The high courts of Gujarat, Karnataka, Bombay, Allahabad and Delhi have all held the law doesn’t empower any authority to cancel or deactivate DIN upon mere disqualification. These courts also ordered restoration of DINs of the directors before them.
The Kerala High Court is the latest to have granted disqualified directors relief.
Earlier this month, Kerala High Court held the company law provisions on disqualification as constitutional. But it specified that the DIN cannot be deactivated or cancelled solely for the reason that the directors stand disqualified for appointment or reappointment.

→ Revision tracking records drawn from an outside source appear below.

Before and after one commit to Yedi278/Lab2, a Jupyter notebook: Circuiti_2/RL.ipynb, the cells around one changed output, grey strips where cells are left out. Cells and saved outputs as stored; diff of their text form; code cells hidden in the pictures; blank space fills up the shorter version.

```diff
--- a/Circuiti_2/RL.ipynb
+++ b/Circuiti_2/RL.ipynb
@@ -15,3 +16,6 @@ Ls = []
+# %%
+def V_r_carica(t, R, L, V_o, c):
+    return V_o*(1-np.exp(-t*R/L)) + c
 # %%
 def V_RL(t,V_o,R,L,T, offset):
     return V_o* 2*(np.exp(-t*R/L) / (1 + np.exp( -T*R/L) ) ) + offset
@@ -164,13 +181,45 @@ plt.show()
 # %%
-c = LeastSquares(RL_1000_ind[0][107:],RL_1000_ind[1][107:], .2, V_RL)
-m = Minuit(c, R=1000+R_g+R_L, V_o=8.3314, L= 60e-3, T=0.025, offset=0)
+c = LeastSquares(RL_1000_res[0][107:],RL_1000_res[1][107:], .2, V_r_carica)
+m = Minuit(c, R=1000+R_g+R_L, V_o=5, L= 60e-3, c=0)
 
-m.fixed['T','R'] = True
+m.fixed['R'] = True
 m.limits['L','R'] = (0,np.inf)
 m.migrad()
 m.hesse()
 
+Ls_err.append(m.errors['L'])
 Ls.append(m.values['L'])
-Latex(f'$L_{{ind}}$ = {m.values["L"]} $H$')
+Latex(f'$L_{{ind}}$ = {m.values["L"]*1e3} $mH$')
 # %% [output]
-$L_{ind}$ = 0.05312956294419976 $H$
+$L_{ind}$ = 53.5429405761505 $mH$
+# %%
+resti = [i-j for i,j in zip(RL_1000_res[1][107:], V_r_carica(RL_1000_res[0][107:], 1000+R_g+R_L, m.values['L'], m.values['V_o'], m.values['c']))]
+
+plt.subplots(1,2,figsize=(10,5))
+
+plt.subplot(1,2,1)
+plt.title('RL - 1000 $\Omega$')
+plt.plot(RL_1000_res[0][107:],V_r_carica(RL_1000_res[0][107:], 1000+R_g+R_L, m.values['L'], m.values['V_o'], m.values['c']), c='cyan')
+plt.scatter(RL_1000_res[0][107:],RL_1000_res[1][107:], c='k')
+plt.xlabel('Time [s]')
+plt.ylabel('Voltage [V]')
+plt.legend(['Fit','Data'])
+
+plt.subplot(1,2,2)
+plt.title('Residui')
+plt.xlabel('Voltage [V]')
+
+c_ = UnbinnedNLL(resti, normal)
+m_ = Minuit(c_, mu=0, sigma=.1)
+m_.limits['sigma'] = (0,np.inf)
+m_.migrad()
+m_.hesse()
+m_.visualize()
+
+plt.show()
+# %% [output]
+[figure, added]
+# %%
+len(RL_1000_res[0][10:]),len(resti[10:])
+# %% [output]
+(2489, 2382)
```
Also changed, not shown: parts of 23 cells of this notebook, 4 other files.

The court also directed the ministry to re-activate the DINs of the 242 directors before it. DIN is an identification number and disqualification under Section 164(2) is of temporary nature, it said.
Other high courts, too, have given a similar reasoning in the past.
In one of the early cases, the Gujarat High Court quashed and set aside the list of disqualified directors by the ministry and held that DIN couldn’t be cancelled or deactivated merely because one of the companies in which such person was a director has been struck off from the Register of Companies.
Last year, both Allahabad and Delhi High Courts held there is no provision for cancelling DIN on the basis of disqualification under Section 164.
While courts have been quick to come to the rescue of directors whose DIN has been cancelled, the relief granted by them has limited in as far as its applicable to only the petitioners, Parekh said. The ministry should take cognizance of these high court orders and direct registrars of companies to end the deactivation practice to avoid prolonged litigation, he said.